Could you copy every record exactly, leaving the pictures behind?

**The input:**

----------------

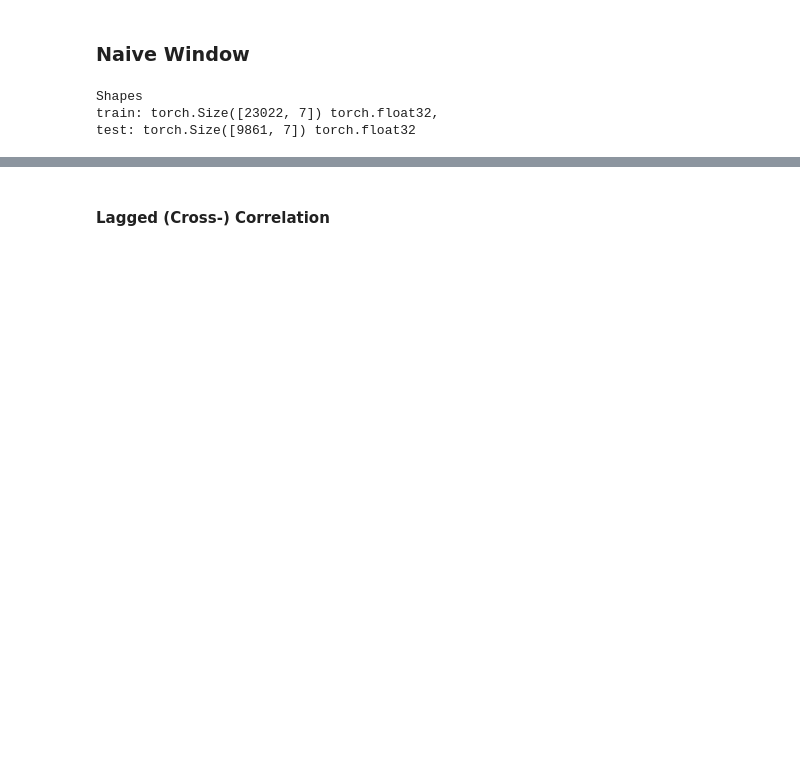
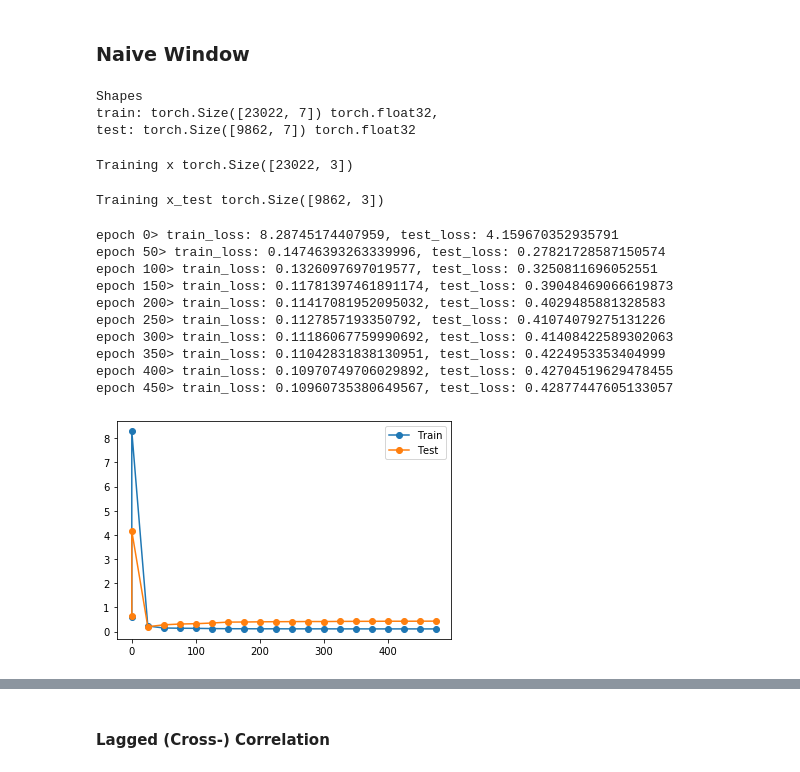
Before and after one commit to mshagirov/datathon2020, a Jupyter notebook: lab2/2_train_nn.ipynb, the cells around one changed output, grey strips where cells are left out. Drawn from its saved outputs; the diff is of its cells as text; code cells hidden in the pictures; blank space fills up the shorter version.

```diff
--- a/lab2/2_train_nn.ipynb
+++ b/lab2/2_train_nn.ipynb
@@ -50,16 +54,37 @@ Persistence: {'lead_time': 5, 'persist_train': 0.23281556767206377, 'persist_tes
 ### Naive Window
 # %%
 # Training data
-with open('train_preprocessed_naive.npy', 'rb') as f:
+with open('train_preprocessed_naivewin6.npy', 'rb') as f:
     X_train = torch.from_numpy(np.load(f).astype(np.float32))# Testing data
-with open('test_preprocessed_naive.npy', 'rb') as f:
+with open('test_preprocessed_diffwin6.npy', 'rb') as f:
     X_test = torch.from_numpy(np.load(f).astype(np.float32))
 print('Shapes\ntrain: {} {},\ntest: {} {}'.format(X_train.shape, X_train.dtype,
                                                   X_test.shape, X_test.dtype))
 # %% [output]
 Shapes
 train: torch.Size([23022, 7]) torch.float32,
-test: torch.Size([9861, 7]) torch.float32
+test: torch.Size([9862, 7]) torch.float32
 # %%
-x = X_train[:,1:].to(device) # Y(T+0),..., Y(T-5)
+# x = X_train[:,1:].to(device) # Y(T+0),..., Y(T-5)
 y = X_train[:,:1].to(device) # Y(T+5)
+# features mean, s.d.
+x = torch.zeros((X_train.shape[0],3))
+x[:,0] = X_train[:,1]
+x[:,1] = X_train[:,1:].mean(dim=1)
+x[:,2] = X_train[:,1:].std(dim=1)
+x = x.to(device)
+print(f'Training x {x.shape}')
+# %% [output]
+Training x torch.Size([23022, 3])
+# %%
+# x_test = X_test[:,1:].to(device) # Y(T+0),..., Y(T-5)
+y_test = X_test[:,:1].to(device) # Y(T+5)
+# features mean, s.d.
+x_test = torch.zeros((X_test.shape[0],3))
+x_test[:,0] = X_test[:,1]
+x_test[:,1] = X_test[:,1:].mean(dim=1)
+x_test[:,2] = X_test[:,1:].std(dim=1)
+x_test = x_test.to(device)
+print(f'Training x_test {x_test.shape}')
+# %% [output]
+Training x_test torch.Size([9862, 3])
@@ -66,6 +110,33 @@ y = X_train[:,:1].to(device) # Y(T+5)
 # %%
+net, opt = get_model('fcNet','Adam',
+                     model_kwargs={'input_dim':input_dim,'layer_dims':layer_dims,'output_dim':output_dim,
+                                  'dropout_p':dropout_p},
+                    solver_kwargs={'lr':learning_rate})
+
 # To re-initing weights:
-# from nnets import weights_init_kaiming_fanout, weights_init_kaiming_fanin
+from nnets import weights_init_kaiming_fanout, weights_init_kaiming_fanin
 # And later use it just after initialising your net():
-# net.apply(weights_init_kaiming_fanin) # default Kaiming init for ReLU
+net.apply(weights_init_kaiming_fanin) # default Kaiming init for ReLU
 # net.apply(weights_init_kaiming_fanout) # variation of above
+
+scheduler = torch.optim.lr_scheduler.StepLR(opt, step_size=step_size, gamma=gamma) # lr scheduler
+# scheduler = None
+train_epochs, train_loss, test_loss = train_model(net,x,y,(x_test, y_test), opt,
+                                                  loss_func, epochs=epochs,
+                                                  scheduler=scheduler)
+
+plt.plot(train_epochs,train_loss,'o-',label='Train')
+plt.plot(train_epochs,test_loss,'o-',label='Test')
+plt.legend();
+# %% [output]
+epoch 0> train_loss: 8.28745174407959, test_loss: 4.159670352935791
+epoch 50> train_loss: 0.14746393263339996, test_loss: 0.27821728587150574
+epoch 100> train_loss: 0.1326097697019577, test_loss: 0.3250811696052551
+epoch 150> train_loss: 0.11781397461891174, test_loss: 0.39048469066619873
+epoch 200> train_loss: 0.11417081952095032, test_loss: 0.4029485881328583
+epoch 250> train_loss: 0.1127857193350792, test_loss: 0.41074079275131226
+epoch 300> train_loss: 0.11186067759990692, test_loss: 0.41408422589302063
+epoch 350> train_loss: 0.11042831838130951, test_loss: 0.4224953353404999
+epoch 400> train_loss: 0.10970749706029892, test_loss: 0.42704519629478455
+epoch 450> train_loss: 0.10960735380649567, test_loss: 0.42877447605133057
+[figure, added]
```
Also changed, not shown: parts of 21 cells of this notebook.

----------------

**Exercise response:**
Before and after one commit to mshagirov/datathon2020, a Jupyter notebook: lab2/2_train_nn.ipynb, the cells around one changed output, grey strips where cells are left out. Drawn from its saved outputs; the diff is of its cells as text; code cells hidden in the pictures; blank space fills up the shorter version.

```diff
--- a/lab2/2_train_nn.ipynb
+++ b/lab2/2_train_nn.ipynb
@@ -50,16 +54,37 @@ Persistence: {'lead_time': 5, 'persist_train': 0.23281556767206377, 'persist_tes
 ### Naive Window
 # %%
 # Training data
-with open('train_preprocessed_naive.npy', 'rb') as f:
+with open('train_preprocessed_naivewin6.npy', 'rb') as f:
     X_train = torch.from_numpy(np.load(f).astype(np.float32))# Testing data
-with open('test_preprocessed_naive.npy', 'rb') as f:
+with open('test_preprocessed_diffwin6.npy', 'rb') as f:
     X_test = torch.from_numpy(np.load(f).astype(np.float32))
 print('Shapes\ntrain: {} {},\ntest: {} {}'.format(X_train.shape, X_train.dtype,
                                                   X_test.shape, X_test.dtype))
 # %% [output]
 Shapes
 train: torch.Size([23022, 7]) torch.float32,
-test: torch.Size([9861, 7]) torch.float32
+test: torch.Size([9862, 7]) torch.float32
 # %%
-x = X_train[:,1:].to(device) # Y(T+0),..., Y(T-5)
+# x = X_train[:,1:].to(device) # Y(T+0),..., Y(T-5)
 y = X_train[:,:1].to(device) # Y(T+5)
+# features mean, s.d.
+x = torch.zeros((X_train.shape[0],3))
+x[:,0] = X_train[:,1]
+x[:,1] = X_train[:,1:].mean(dim=1)
+x[:,2] = X_train[:,1:].std(dim=1)
+x = x.to(device)
+print(f'Training x {x.shape}')
+# %% [output]
+Training x torch.Size([23022, 3])
+# %%
+# x_test = X_test[:,1:].to(device) # Y(T+0),..., Y(T-5)
+y_test = X_test[:,:1].to(device) # Y(T+5)
+# features mean, s.d.
+x_test = torch.zeros((X_test.shape[0],3))
+x_test[:,0] = X_test[:,1]
+x_test[:,1] = X_test[:,1:].mean(dim=1)
+x_test[:,2] = X_test[:,1:].std(dim=1)
+x_test = x_test.to(device)
+print(f'Training x_test {x_test.shape}')
+# %% [output]
+Training x_test torch.Size([9862, 3])
@@ -66,6 +110,33 @@ y = X_train[:,:1].to(device) # Y(T+5)
 # %%
+net, opt = get_model('fcNet','Adam',
+                     model_kwargs={'input_dim':input_dim,'layer_dims':layer_dims,'output_dim':output_dim,
+                                  'dropout_p':dropout_p},
+                    solver_kwargs={'lr':learning_rate})
+
 # To re-initing weights:
-# from nnets import weights_init_kaiming_fanout, weights_init_kaiming_fanin
+from nnets import weights_init_kaiming_fanout, weights_init_kaiming_fanin
 # And later use it just after initialising your net():
-# net.apply(weights_init_kaiming_fanin) # default Kaiming init for ReLU
+net.apply(weights_init_kaiming_fanin) # default Kaiming init for ReLU
 # net.apply(weights_init_kaiming_fanout) # variation of above
+
+scheduler = torch.optim.lr_scheduler.StepLR(opt, step_size=step_size, gamma=gamma) # lr scheduler
+# scheduler = None
+train_epochs, train_loss, test_loss = train_model(net,x,y,(x_test, y_test), opt,
+                                                  loss_func, epochs=epochs,
+                                                  scheduler=scheduler)
+
+plt.plot(train_epochs,train_loss,'o-',label='Train')
+plt.plot(train_epochs,test_loss,'o-',label='Test')
+plt.legend();
+# %% [output]
+epoch 0> train_loss: 8.28745174407959, test_loss: 4.159670352935791
+epoch 50> train_loss: 0.14746393263339996, test_loss: 0.27821728587150574
+epoch 100> train_loss: 0.1326097697019577, test_loss: 0.3250811696052551
+epoch 150> train_loss: 0.11781397461891174, test_loss: 0.39048469066619873
+epoch 200> train_loss: 0.11417081952095032, test_loss: 0.4029485881328583
+epoch 250> train_loss: 0.1127857193350792, test_loss: 0.41074079275131226
+epoch 300> train_loss: 0.11186067759990692, test_loss: 0.41408422589302063
+epoch 350> train_loss: 0.11042831838130951, test_loss: 0.4224953353404999
+epoch 400> train_loss: 0.10970749706029892, test_loss: 0.42704519629478455
+epoch 450> train_loss: 0.10960735380649567, test_loss: 0.42877447605133057
+[figure, added]
```
Also changed, not shown: parts of 21 cells of this notebook.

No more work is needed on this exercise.